The fall in Facebook’s stock market value, after its last quarterly report was released, followed an earlier drop caused by the poor second-quarter report of its vital strategic partner Zynga. After the release of its report, Zynga saw its stock price plummet immediately by 41%. The trend has not been only negative for Zynga, as the stock price was as high as $14 in March but for those who have stayed along all the way since the December IPO, the closing stock price on 1st August wiped out 70% of the initial IPO stock value. Despite a 19% increase in revenue from a year earlier, Zynga reported a loss of $22.8 million.
The underperformance was blamed on “a faster decline in existing Web games due in part to a more challenging environment on the Facebook Web platform” as well as some poor results from the acquisition of OMGPOP. In reality, the mobile challenge is casting big shadows on Zynga’s performance as game players want to play on the go, and Zynga’s mobile games are not exactly its forte. After the whole virtual goods hype it seems that after all, Zynga’s top paying users are not that enchanted with paying that much real money for their virtual cows and crops. As virtual goods are today Zynga’s main real source of income it needs to adjust its expectations in the future and look for innovative ways to monetize.
Taking a quick look at Groupon, the picture doesn’t get better. After the expiry of the initial public offering lock-up on stock sales by insiders on 1st June, the stock price has dropped significantly. It has turned difficult for Groupon to monetize on its simple business idea. Part of the reason behind that is that it seems not to be able to execute well targeted data and to target users with appropriate offers.
The difficulties facing each staggering company are somewhat different but yet somewhat similar. They all have the problem of selling something — virtual cows, discount deals or, someone ‘‘liking’’ a product — that turns out not to be quite as real and important to users as everyone was hoping for. Facebook’s core product is user data and it has created a whole new way of advertising based on the data users share about themselves, but an underlying problem is the monetization of user data. Unlike Google’s model, which is based on search-related advertising and has an ARPU of about $7 per quarter, Facebook’s worldwide ARPU was only $1.28 for the last quarter and is hardly rising as growth comes from emerging but low-ARPU markets. Investors tend to believe that as long as the users grow, the money will eventually come, but is it time to really look at the revenue per user trend, not just the user growth? The difficulties also show that companies that sometimes easy come into popularity and fashion may also easy go as users’ habits and preferences evolve and innovation is hard to maintain even for young companies.

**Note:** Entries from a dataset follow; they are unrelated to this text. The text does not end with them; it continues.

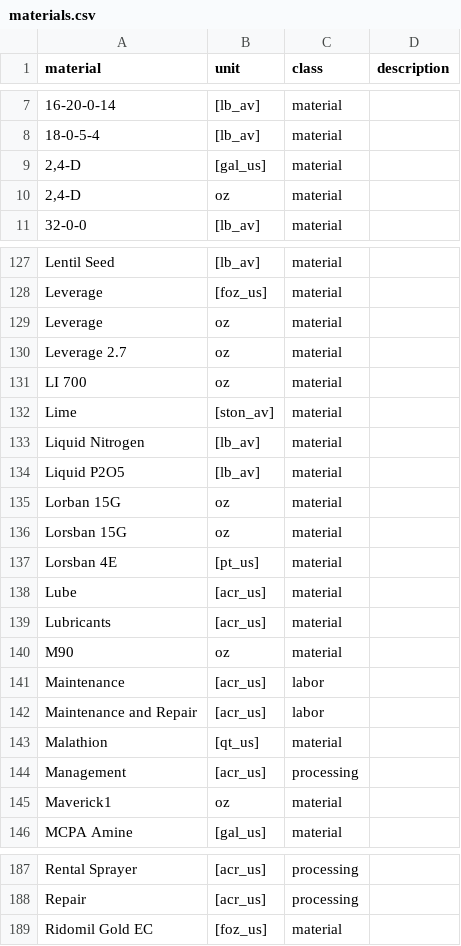
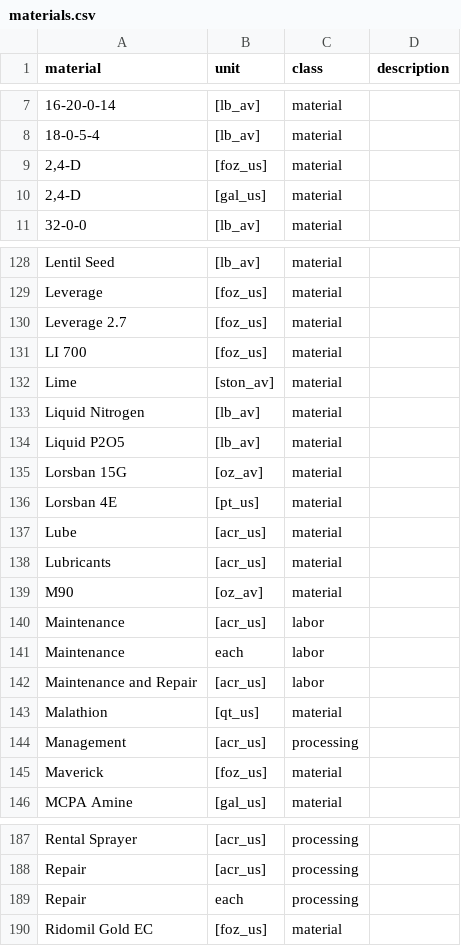
Before and after one commit to CSTARS/farm-budgets-data, a CSV file: materials.csv, drawn as a sheet; only a part is shown, gaps mark what is left out; the diff covers the shown part only.

Commit message:
Updated Materials List

```diff
--- a/materials.csv
+++ b/materials.csv
@@ -8,4 +8,4 @@ material,unit,class,description
 18-0-5-4,[lb_av],material,""
+"2,4-D",[foz_us],material,""
 "2,4-D",[gal_us],material,""
-"2,4-D",oz,material,""
 32-0-0,[lb_av],material,""
@@ -128,5 +129,4 @@ Lentil Seed,[lb_av],material,""
 Leverage,[foz_us],material,""
-Leverage,oz,material,""
-Leverage 2.7,oz,material,""
-LI 700,oz,material,""
+Leverage 2.7,[foz_us],material,""
+LI 700,[foz_us],material,""
 Lime,[ston_av],material,""
@@ -134,4 +134,3 @@ Liquid Nitrogen,[lb_av],material,""
 Liquid P2O5,[lb_av],material,""
-Lorban 15G,oz,material,""
-Lorsban 15G,oz,material,""
+Lorsban 15G,[oz_av],material,""
 Lorsban 4E,[pt_us],material,""
@@ -139,4 +138,5 @@ Lube,[acr_us],material,""
 Lubricants,[acr_us],material,""
-M90,oz,material,""
+M90,[oz_av],material,""
 Maintenance,[acr_us],labor,""
+Maintenance,each,labor,""
 Maintenance and Repair,[acr_us],labor,""
@@ -144,3 +144,3 @@ Malathion,[qt_us],material,""
 Management,[acr_us],processing,""
-Maverick1,oz,material,""
+Maverick,[foz_us],material,""
 MCPA Amine,[gal_us],material,""
@@ -188,2 +188,3 @@ Rental Sprayer,[acr_us],processing,""
 Repair,[acr_us],processing,""
+Repair,each,processing,""
 Ridomil Gold EC,[foz_us],material,""
```
Also changed, not shown: 1 added row, 1 removed row and 32 edited cells elsewhere in this file, ucd/CA-Broccoli.csv, ucd/ID-Potatoes.csv, 31 other files.
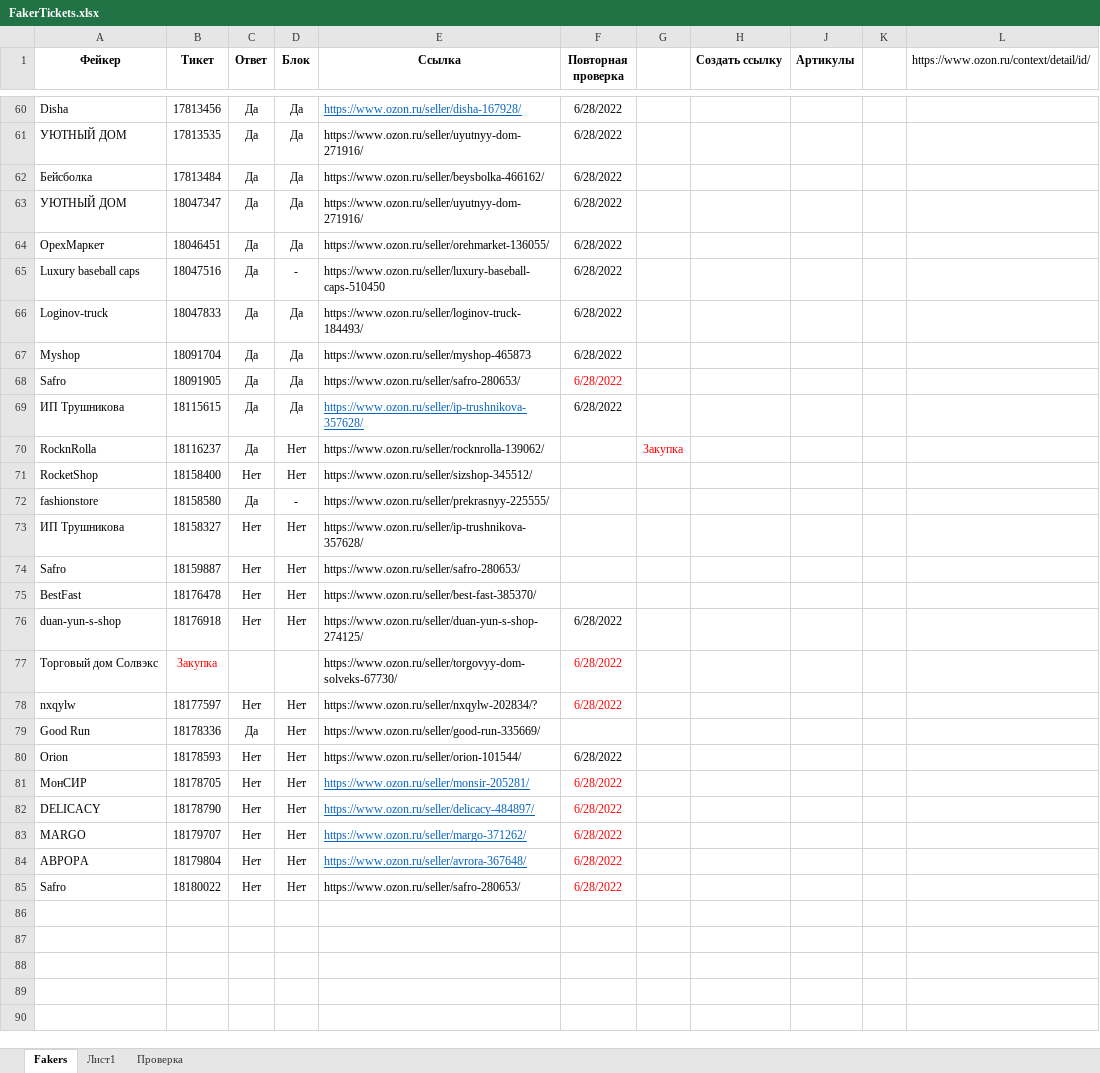
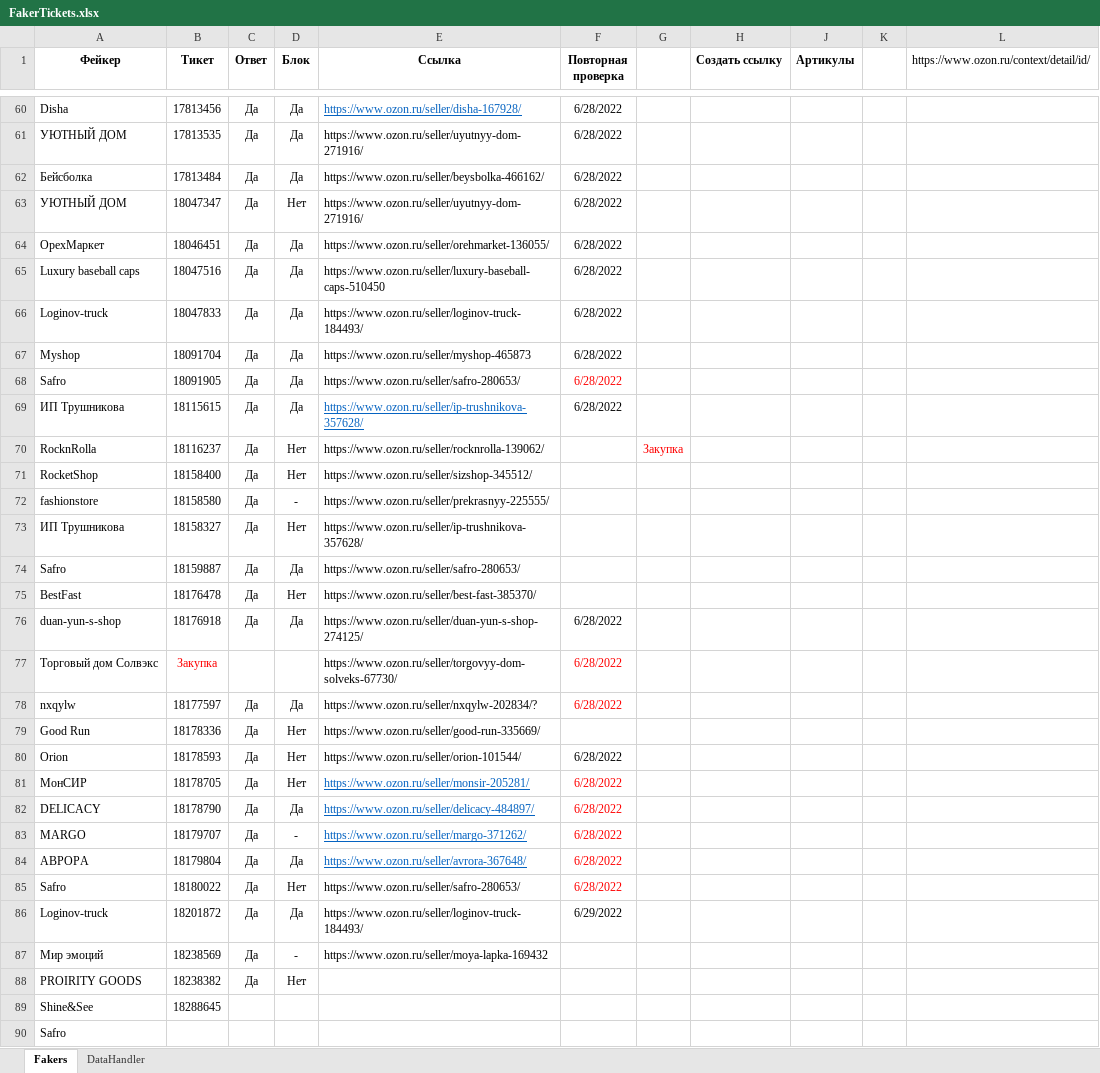
Before and after one commit to seyanaracore/HatsAndCaps, an Excel workbook: Excel/FakerTickets.xlsx, sheet Fakers, drawn as a sheet; only a part is shown, gaps mark what is left out; values as stored, in another font and other column widths than the file's, no borders; conditional formats not drawn; the diff names each change by its address in the sheet, - before the commit and + after, or states it on an @@ line.

Commit message:
Fakers ozon upd

```diff
--- a/Excel/FakerTickets.xlsx (sheet Fakers)
+++ b/Excel/FakerTickets.xlsx (sheet Fakers)
-sheet tab: Лист1
+sheet tab: DataHandler
-sheet tab: Проверка
-D63 (Блок): Да
+D63 (Блок): Нет
-D65 (Блок): -
+D65 (Блок): Да
-C71 (Ответ): Нет
+C71 (Ответ): Да
-C73:C76 (Ответ): Нет
+C73:C76 (Ответ): Да
-D74 (Блок): Нет
+D74 (Блок): Да
-D76 (Блок): Нет
+D76 (Блок): Да
-C78 (Ответ): Нет
+C78 (Ответ): Да
-D78 (Блок): Нет
+D78 (Блок): Да
-C80:C85 (Ответ): Нет
+C80:C85 (Ответ): Да
-D82 (Блок): Нет
+D82 (Блок): Да
-D83 (Блок): Нет
+D83 (Блок): -
-D84 (Блок): Нет
+D84 (Блок): Да
+row 86: Loginov-truck | 18201872 | Да | Да | https://www.ozon.ru/seller/loginov-truck-184493/ | 6/29/2022
+row 87: Мир эмоций | 18238569 | Да | - | https://www.ozon.ru/seller/moya-lapka-169432
+row 88: PROIRITY GOODS | 18238382 | Да | Нет
+row 89: Shine&See | 18288645
+row 90: Safro
```
Also changed, not shown: sheet DataHandler.
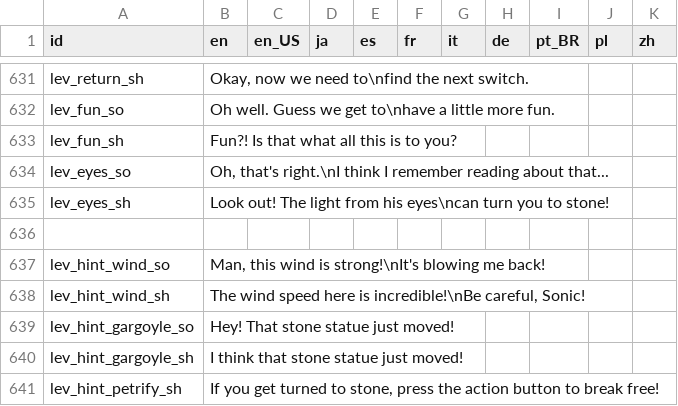
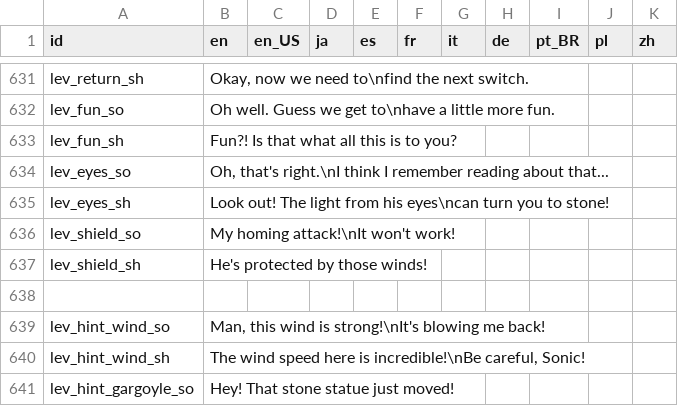
Before and after one commit to Kuma-Boo/project-reignition, a CSV file: Project/locale/Locale.csv, drawn as a sheet; only a part is shown, gaps mark what is left out; the shorter side is filled out with more unchanged rows; the diff names each change by its address in the sheet, - before the commit and + after, or states it on an @@ line.

```diff
--- a/Project/locale/Locale.csv
+++ b/Project/locale/Locale.csv
+row 636: lev_shield_so | My homing attack!\nIt won't work!
+row 637: lev_shield_sh | He's protected by those winds!
```
Also changed, not shown: 1 other file.
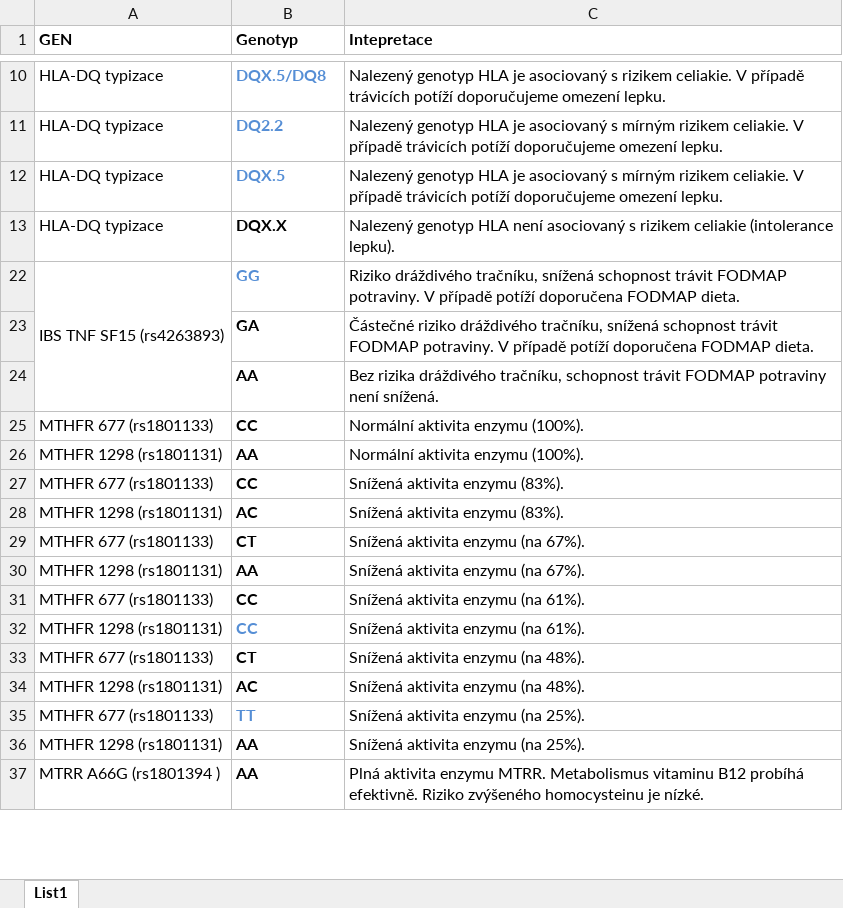
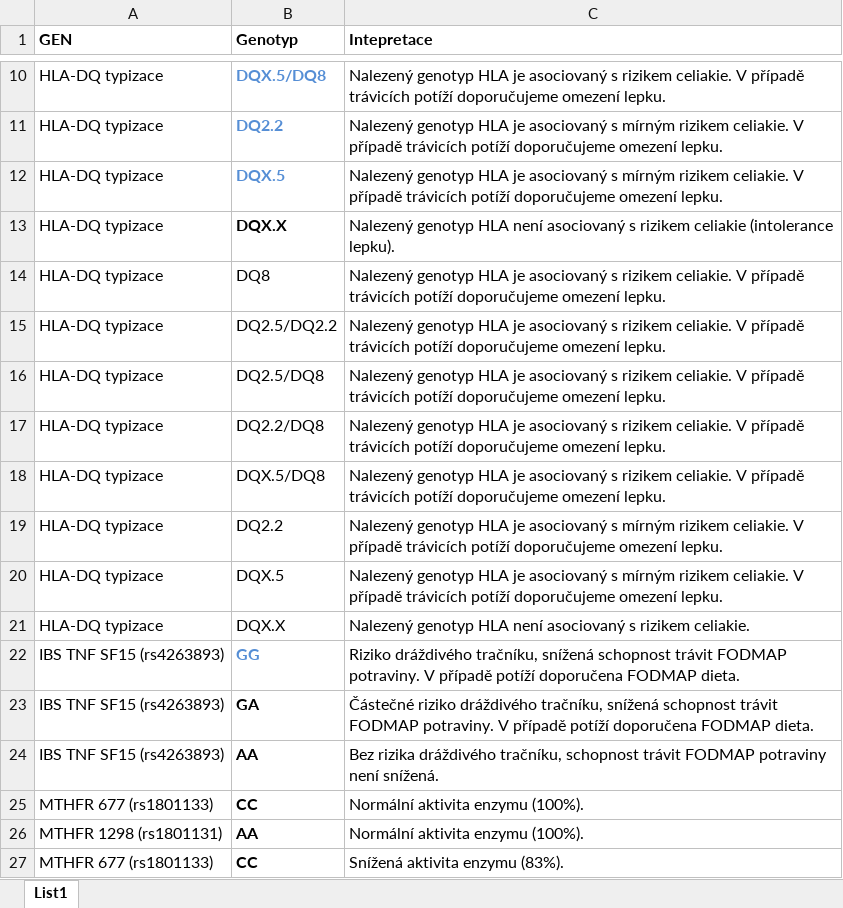
Before and after one commit to matej-bartos/gen, an Excel workbook: Varianty.xlsx, sheet List1, drawn as a sheet; only a part is shown, gaps mark what is left out; the shorter side is filled out with more unchanged rows; values as stored, in another font and other column widths than the file's, no borders; removed rows and columns are numbered as before the commit, all else as after; the diff names each change by its address in the sheet, - before the commit and + after, or states it on an @@ line.

Commit message:
Add files via upload

```diff
--- a/Varianty.xlsx (sheet List1)
+++ b/Varianty.xlsx (sheet List1)
@@ row 14 unhidden: HLA-DQ typizace | DQ8 | Nalezený genotyp HLA je asociovaný s rizikem celiakie. V případě trávicích potíží doporučujeme omezení lepku. @@
@@ row 15 unhidden: HLA-DQ typizace | DQ2.5/DQ2.2 | Nalezený genotyp HLA je asociovaný s rizikem celiakie. V případě trávicích potíží doporučujeme omezení lepku. @@
@@ row 16 unhidden: HLA-DQ typizace | DQ2.5/DQ8 | Nalezený genotyp HLA je asociovaný s rizikem celiakie. V případě trávicích potíží doporučujeme omezení lepku. @@
@@ row 17 unhidden: HLA-DQ typizace | DQ2.2/DQ8 | Nalezený genotyp HLA je asociovaný s rizikem celiakie. V případě trávicích potíží doporučujeme omezení lepku. @@
@@ row 18 unhidden: HLA-DQ typizace | DQX.5/DQ8 | Nalezený genotyp HLA je asociovaný s rizikem celiakie. V případě trávicích potíží doporučujeme omezení lepku. @@
@@ row 19 unhidden: HLA-DQ typizace | DQ2.2 | Nalezený genotyp HLA je asociovaný s mírným rizikem celiakie. V případě trávicích potíží doporučujeme omezení lepku. @@
@@ row 20 unhidden: HLA-DQ typizace | DQX.5 | Nalezený genotyp HLA je asociovaný s mírným rizikem celiakie. V případě trávicích potíží doporučujeme omezení lepku. @@
@@ row 21 unhidden: HLA-DQ typizace | DQX.X | Nalezený genotyp HLA není asociovaný s rizikem celiakie. @@
-A22:A24 merged
-A23:A24 (GEN): (empty)
+A23:A24 (GEN): IBS TNF SF15 (rs4263893)
```
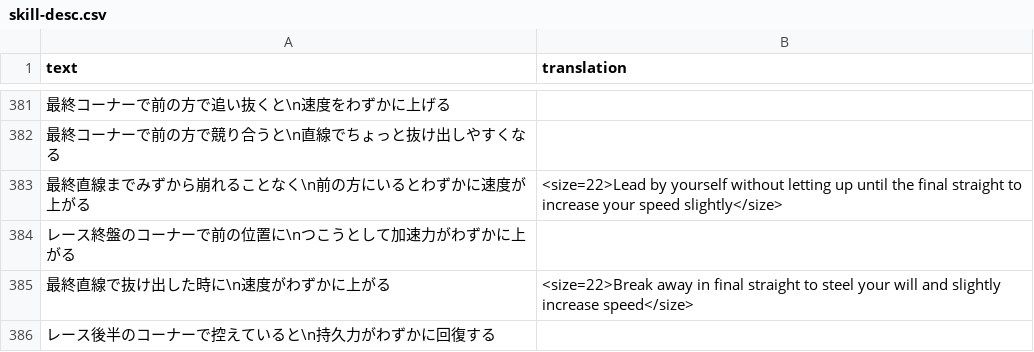
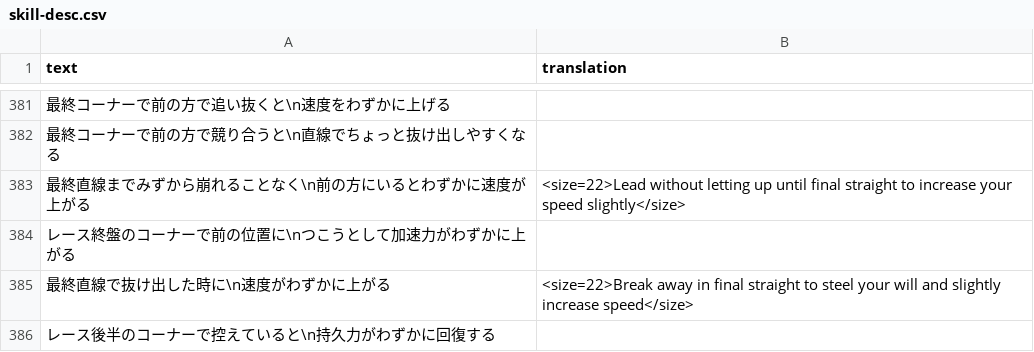
Before and after one commit to FabulousCupcake/umamusume-db-translate, a CSV file: src/data/skill-desc.csv, drawn as a sheet; only a part is shown, gaps mark what is left out.

Commit message:
Update src/data/skill-desc.csv
Co-authored-by: FabulousCupcake <mail.fabulous.cupcake@gmail.com>

```diff
--- a/src/data/skill-desc.csv
+++ b/src/data/skill-desc.csv
@@ -382,3 +382,3 @@
 "最終コーナーで前の方で競り合うと\n直線でちょっと抜け出しやすくなる",""
-"最終直線までみずから崩れることなく\n前の方にいるとわずかに速度が上がる","<size=22>Lead by yourself without letting up until the final straight to increase your speed slightly</size>"
+"最終直線までみずから崩れることなく\n前の方にいるとわずかに速度が上がる","<size=22>Lead without letting up until final straight to increase your speed slightly</size>"
 "レース終盤のコーナーで前の位置に\nつこうとして加速力がわずかに上がる",""
```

What are the consequences of this? Apart from the most obvious consequence that enormous wealth has been wiped out and investors such as pension funds and banks (like Swiss UBS Bank) lost tons of money, the flop of the Facebook IPO will make it much harder for other internet companies to go IPO. As a result Twitter has declared that they don´t intend to go public. This will also be hurtful to start-ups and innovation on the private equity arena as venture capital will shy away from social media and internet related companies and projects. In general, the world “social” seems to have lost its magic shine.
All in all, I hope that while you were enjoying the summer sun (somewhere outside of Sweden as we certainly didn’t see the sun here) your pension fund had not been invested in any of the above companies. As the above bad news is enough, I will not even get started on Netflix or Pandora. But to end on a positive note, the future is still to come and maybe some of these falling stars will rise again in stock market value. After all, there are some exceptions such as LinkedIn and at least the “old dogs” Google, Apple and Amazon.com are doing well.